_TASK GOAL_
Search the entries below for "thumb" and copy each matching line.
PROVIDED MATERIAL START
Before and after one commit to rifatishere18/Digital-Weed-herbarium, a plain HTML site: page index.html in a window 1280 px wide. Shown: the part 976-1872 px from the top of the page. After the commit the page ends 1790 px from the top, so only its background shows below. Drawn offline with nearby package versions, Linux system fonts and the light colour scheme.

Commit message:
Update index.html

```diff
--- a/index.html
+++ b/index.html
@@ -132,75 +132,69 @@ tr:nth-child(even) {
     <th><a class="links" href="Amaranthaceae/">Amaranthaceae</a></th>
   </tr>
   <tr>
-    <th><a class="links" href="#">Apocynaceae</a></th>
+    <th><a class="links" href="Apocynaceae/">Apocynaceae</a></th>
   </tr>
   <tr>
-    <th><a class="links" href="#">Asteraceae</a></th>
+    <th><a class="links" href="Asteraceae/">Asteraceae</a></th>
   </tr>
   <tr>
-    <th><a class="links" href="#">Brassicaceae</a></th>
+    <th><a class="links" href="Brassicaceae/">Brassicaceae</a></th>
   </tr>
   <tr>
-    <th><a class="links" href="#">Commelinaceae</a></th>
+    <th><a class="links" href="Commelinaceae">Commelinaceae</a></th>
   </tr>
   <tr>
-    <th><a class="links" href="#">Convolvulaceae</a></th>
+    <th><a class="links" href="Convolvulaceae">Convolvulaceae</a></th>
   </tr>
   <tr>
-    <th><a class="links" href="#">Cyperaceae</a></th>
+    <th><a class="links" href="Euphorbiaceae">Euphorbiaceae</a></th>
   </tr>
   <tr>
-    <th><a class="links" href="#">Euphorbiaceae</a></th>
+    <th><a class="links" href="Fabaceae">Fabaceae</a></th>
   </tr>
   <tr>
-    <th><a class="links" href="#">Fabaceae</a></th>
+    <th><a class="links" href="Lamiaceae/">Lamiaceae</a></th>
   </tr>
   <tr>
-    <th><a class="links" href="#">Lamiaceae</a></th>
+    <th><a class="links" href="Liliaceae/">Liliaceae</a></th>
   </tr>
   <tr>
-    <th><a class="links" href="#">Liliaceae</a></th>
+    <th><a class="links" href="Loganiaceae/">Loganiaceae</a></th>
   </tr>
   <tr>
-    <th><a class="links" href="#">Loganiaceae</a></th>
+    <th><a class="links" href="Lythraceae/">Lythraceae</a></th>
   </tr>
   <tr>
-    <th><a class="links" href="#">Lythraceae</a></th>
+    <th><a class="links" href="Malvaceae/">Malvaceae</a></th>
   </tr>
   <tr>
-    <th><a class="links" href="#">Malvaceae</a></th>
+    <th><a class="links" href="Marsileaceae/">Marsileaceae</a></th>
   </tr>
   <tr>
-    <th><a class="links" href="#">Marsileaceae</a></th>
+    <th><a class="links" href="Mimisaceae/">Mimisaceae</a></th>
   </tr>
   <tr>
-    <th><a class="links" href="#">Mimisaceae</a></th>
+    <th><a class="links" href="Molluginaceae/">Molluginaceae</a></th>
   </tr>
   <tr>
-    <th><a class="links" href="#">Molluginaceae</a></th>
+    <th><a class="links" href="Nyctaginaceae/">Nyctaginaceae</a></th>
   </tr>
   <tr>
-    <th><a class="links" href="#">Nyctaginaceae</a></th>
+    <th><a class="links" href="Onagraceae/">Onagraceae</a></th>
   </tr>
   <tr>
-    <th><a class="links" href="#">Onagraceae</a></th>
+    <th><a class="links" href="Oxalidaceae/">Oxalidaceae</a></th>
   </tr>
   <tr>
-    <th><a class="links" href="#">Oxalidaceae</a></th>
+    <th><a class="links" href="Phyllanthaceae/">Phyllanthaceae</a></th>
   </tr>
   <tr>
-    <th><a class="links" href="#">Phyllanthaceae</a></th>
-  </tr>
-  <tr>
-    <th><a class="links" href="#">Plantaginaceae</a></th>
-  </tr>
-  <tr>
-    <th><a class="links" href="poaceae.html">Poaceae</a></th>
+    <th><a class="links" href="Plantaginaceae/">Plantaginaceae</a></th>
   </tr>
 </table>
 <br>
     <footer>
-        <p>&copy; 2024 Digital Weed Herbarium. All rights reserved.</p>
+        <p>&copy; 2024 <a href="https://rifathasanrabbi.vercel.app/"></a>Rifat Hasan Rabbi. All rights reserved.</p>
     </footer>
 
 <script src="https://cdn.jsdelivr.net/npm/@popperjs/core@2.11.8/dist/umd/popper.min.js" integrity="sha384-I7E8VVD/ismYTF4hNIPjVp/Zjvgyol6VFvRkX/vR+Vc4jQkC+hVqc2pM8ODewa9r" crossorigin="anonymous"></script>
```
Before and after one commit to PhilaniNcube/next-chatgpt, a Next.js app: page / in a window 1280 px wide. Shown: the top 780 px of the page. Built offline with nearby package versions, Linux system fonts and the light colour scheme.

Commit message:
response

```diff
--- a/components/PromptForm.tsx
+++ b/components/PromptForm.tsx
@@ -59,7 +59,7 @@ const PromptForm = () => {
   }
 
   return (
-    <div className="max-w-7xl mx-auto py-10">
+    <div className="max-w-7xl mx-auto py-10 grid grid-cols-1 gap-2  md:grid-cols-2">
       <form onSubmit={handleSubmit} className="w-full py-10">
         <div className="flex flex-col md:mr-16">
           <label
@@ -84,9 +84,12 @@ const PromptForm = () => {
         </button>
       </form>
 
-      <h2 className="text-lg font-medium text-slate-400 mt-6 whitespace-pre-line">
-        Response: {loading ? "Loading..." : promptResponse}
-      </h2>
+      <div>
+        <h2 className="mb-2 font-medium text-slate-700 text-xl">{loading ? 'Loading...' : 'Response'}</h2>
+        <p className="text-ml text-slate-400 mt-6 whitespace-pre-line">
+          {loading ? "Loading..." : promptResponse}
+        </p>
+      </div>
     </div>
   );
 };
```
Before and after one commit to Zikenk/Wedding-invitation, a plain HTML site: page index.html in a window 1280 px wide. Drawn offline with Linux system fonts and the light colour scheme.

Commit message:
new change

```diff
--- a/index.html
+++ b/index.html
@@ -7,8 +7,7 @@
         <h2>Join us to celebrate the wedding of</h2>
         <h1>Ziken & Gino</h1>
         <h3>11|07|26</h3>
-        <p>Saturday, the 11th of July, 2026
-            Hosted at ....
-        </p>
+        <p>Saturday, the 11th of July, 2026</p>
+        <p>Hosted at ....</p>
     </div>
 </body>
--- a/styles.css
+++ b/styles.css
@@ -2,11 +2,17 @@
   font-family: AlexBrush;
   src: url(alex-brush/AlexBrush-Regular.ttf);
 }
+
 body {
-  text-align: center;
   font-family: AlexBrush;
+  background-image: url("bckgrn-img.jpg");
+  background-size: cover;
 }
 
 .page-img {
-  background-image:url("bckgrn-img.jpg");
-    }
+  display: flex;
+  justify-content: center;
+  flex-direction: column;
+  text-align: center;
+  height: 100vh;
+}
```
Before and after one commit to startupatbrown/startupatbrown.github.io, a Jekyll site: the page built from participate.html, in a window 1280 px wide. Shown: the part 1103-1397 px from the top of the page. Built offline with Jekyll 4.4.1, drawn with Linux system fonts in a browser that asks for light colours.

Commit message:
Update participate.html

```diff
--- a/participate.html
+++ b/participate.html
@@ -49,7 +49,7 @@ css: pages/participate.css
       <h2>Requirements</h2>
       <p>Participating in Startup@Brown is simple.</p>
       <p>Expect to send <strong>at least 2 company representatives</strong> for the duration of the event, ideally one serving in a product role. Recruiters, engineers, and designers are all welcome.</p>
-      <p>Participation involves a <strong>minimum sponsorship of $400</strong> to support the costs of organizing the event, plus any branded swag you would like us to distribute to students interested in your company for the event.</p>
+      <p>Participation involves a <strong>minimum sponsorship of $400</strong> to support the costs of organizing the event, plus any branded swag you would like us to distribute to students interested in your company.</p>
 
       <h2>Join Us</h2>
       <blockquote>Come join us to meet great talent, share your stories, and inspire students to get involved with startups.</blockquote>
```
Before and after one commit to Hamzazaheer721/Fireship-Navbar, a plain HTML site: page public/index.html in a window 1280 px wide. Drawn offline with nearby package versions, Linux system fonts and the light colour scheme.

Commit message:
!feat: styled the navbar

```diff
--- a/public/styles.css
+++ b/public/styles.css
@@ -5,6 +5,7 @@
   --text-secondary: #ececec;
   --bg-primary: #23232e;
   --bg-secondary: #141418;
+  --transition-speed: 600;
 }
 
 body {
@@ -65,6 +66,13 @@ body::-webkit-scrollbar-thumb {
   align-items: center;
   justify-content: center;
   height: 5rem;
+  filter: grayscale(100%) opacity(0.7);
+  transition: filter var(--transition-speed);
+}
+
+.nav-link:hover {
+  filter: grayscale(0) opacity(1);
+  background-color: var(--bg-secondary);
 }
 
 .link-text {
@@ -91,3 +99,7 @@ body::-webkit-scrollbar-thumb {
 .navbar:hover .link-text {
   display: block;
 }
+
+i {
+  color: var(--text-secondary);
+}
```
PROVIDED MATERIAL END
_WRITTEN RESPONSE_
@@ -65,6 +66,13 @@ body::-webkit-scrollbar-thumb {
@@ -91,3 +99,7 @@ body::-webkit-scrollbar-thumb {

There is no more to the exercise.